(FILE PHOTO) A young woman (to the left) selling on the street is shouted down by a market official. The photographer says vendors sometimes voice their protest in groups. Photographed in March 2013 in Pyongsong, South Pyongan Province (ASIAPRESS)

◆ “There’s cameras almost everywhere”

North Korean cities are rapidly installing surveillance cameras amid efforts to strengthen control and surveillance of the population as social disorder and crime are on the rise due economic troubles caused by the COVID-19 pandemic. (KANG Ji-won)

"Nowadays, there are more surveillance cameras on the streets and in places where people gather"

Reports such as the above have come from reporting partners in various parts of North Korea since late last year. In late February, a reporting partner in Hyesan, Yanggang Province, reported the following:

"Almost everywhere has surveillance cameras, including state-run stores, restaurants, markets, streets, statues of (Kim Il-sung and Kim Jong-il), buildings of the Ministry of State Security (secret police), the Ministry of Social Security (police), and the post office, but I still see them being installed every day."

As for the reason for the surveillance cameras, the authorities say that they are there to prevent various crimes and crack down on illegal behavior. Not everyone seems to believe them. The reporting partner explained an incident that happened in Hyesan around February 20 as an example. Below is an overview of the incident.

Surveillance cameras at an army post along the border with China. Photographed by ISHIMARU Jiro from the Chinese side of the border in September 2019 across from Onsong County, North Hamgyong Province.

◆ Cameras are used to identify troublemakers and even lead to arrests

An old man selling sunflower seeds on the street near a market in Hyesan was stopped by a group of enforcers that confiscated his goods and dragged him away. Onlookers spewed insults at the enforcers, who were pressured to return the sunflower seeds and left with a warning that he should not sell in the neighborhood again.

The next day, the six people who had been shouting at the scene of the disturbance were called to the local security office. They were accused of disturbing the peace and made to write letters of self-criticism. The six people were identified from surveillance camera footage, locals said.

"I think they want to monitor everyone with cameras instead of preventing crime. If you criticize or cause a disturbance in a crowded place, the goal is to catch the ringleaders and the people who caused the disturbance."

◆ Electricity shortages are a barrier

In China, it's well known that the number of surveillance cameras on the streets has increased significantly in the past decade. North Korea, on the other hand, has been more vigilant in monitoring its citizens than China, and while there have always been cameras at key security points such as statues of Kim Il Sung and Kim Jong Il and along the border, there hasn't been much expansion of camera coverage on the streets.

This may be partly due to the lack of funding to import the devices from China, but, more likely, it’s due to power shortages. The capital city of Pyongyang aside, in provincial cities, households only have electricity for three to five hours a day. The power situation is even worse in winter, when the hydroelectric dams are covered in ice (the statue has a grid called the “Statue Line” that provides 24-hour power).

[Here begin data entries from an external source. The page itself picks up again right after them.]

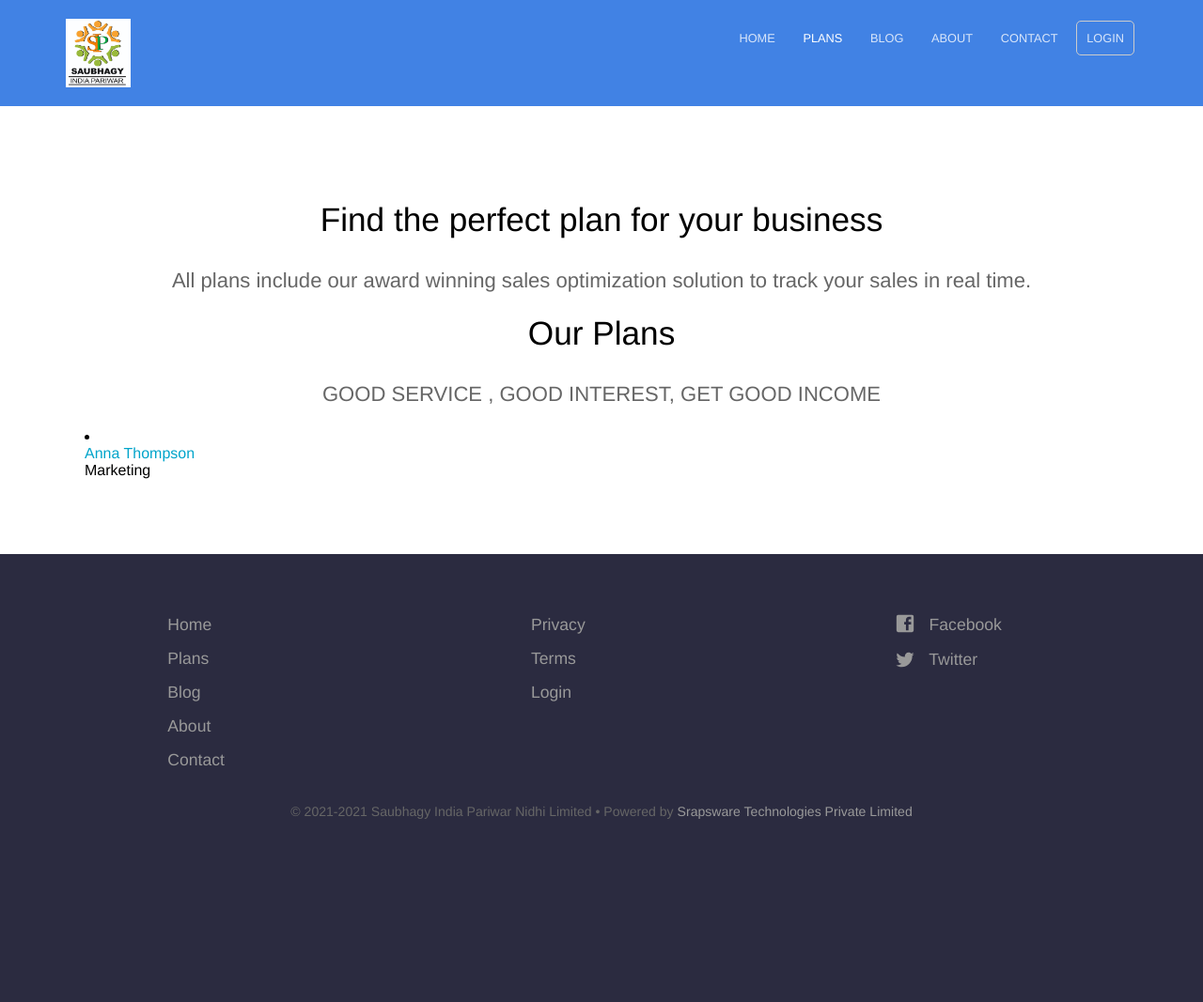
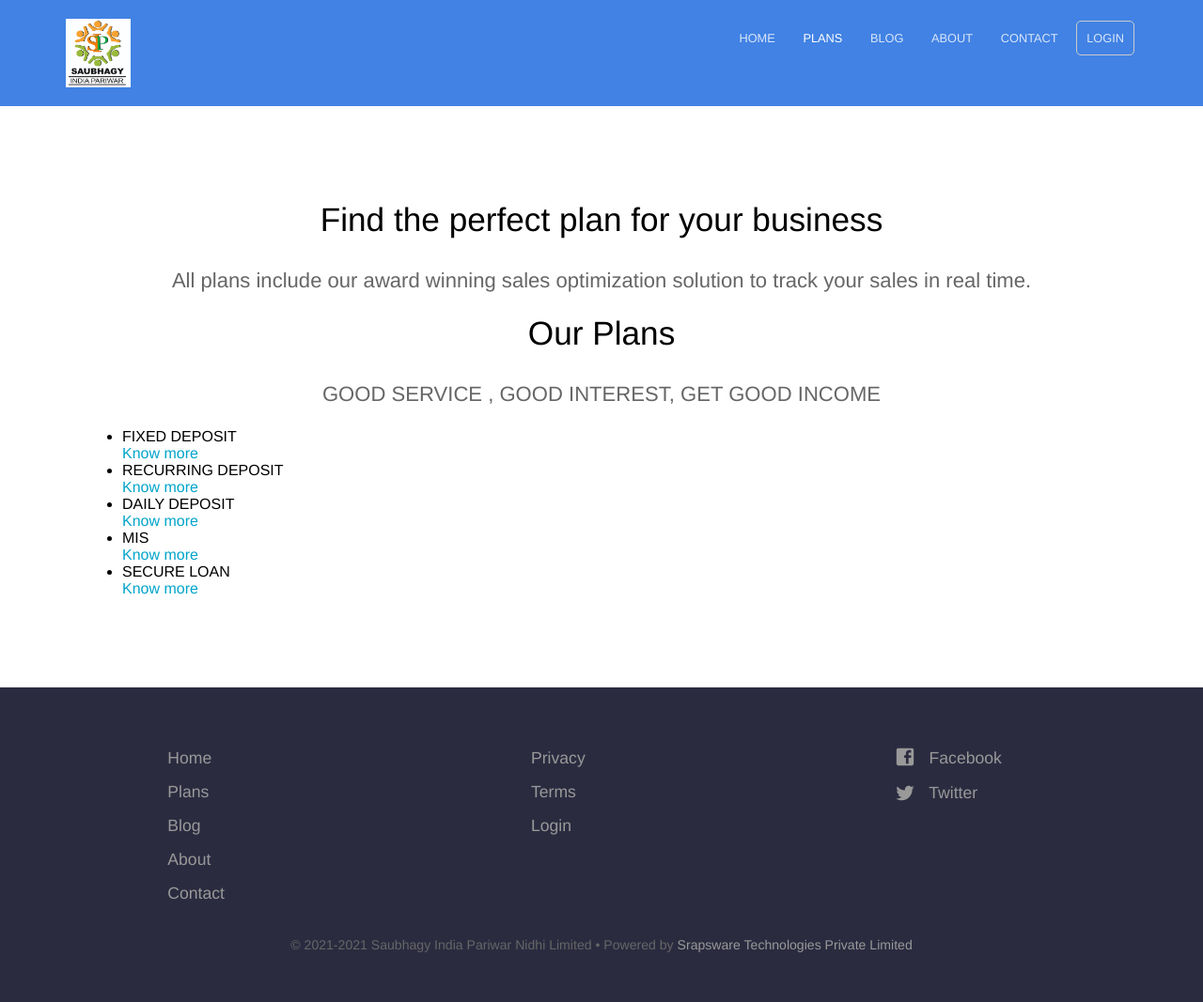
Before and after one commit to saubhagyaindia/saubhagyaindia-website, a Jekyll site: the page built from pages/plans.html, in a window 1280 px wide. Shown: the whole page at 94% size. Built offline with Jekyll 4.4.1, drawn with Linux system fonts in a browser that asks for light colours; before the commit the page ends 925 px from its top, so only the background shows below that.

Commit message:
Update plans.html

```diff
--- a/pages/plans.html
+++ b/pages/plans.html
@@ -7,15 +7,28 @@
 <div class="container ">
 
 				<h2>Our Plans</h2>
-
-
 				<p class="subtext">GOOD SERVICE , GOOD INTEREST, GET GOOD INCOME</p>
-
+<ul>
 		<li>
-			<div class="name"><a target="_blank" href="#">Anna Thompson</a></div>
-			<div class="position">Marketing</div>
+			<div class="name">FIXED DEPOSIT</div>
+			<div class="position"><a href="#">Know more</a></div>
 		</li>
-
+		<li>
+			<div class="name">RECURRING DEPOSIT</div>
+			<div class="position"><a href="#">Know more</a></div>
+		</li>
+		<li>
+			<div class="name">DAILY DEPOSIT</div>
+			<div class="position"><a href="#">Know more</a></div>
+		</li>
+		<li>
+			<div class="name">MIS</div>
+			<div class="position"><a href="#">Know more</a></div>
+		</li>
+		<li>
+			<div class="name">SECURE LOAN</div>
+			<div class="position"><a href="#">Know more</a></div>
+		</li>
 </ul>
 
 		</div>
```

◆ A sense of crisis due to collapsing public order following the pandemic?

"The police have a new department that specializes in managing surveillance cameras. Companies are also installing many on their own. There are so many of them nowadays that you always feel like you're being watched."

While it's hard to imagine that all of the surveillance cameras are up and running 24/7, it's clear that the authorities are rushing to install them. The reason behind this is likely due to the economic troubles following the 2020 pandemic, which has led to a spike in crime and disorderly behavior in many places. Authorities have frequently issued strong warnings to people over the past few years that they will not tolerate crime. Since last August, 11 men and women were publicly executed over the course of three separate executions in just four months in Hyesan.

※ ASIAPRESS communicates with reporting partners through Chinese cell phones smuggled into North Korea.

A map of North Korea (ASIAPRESS)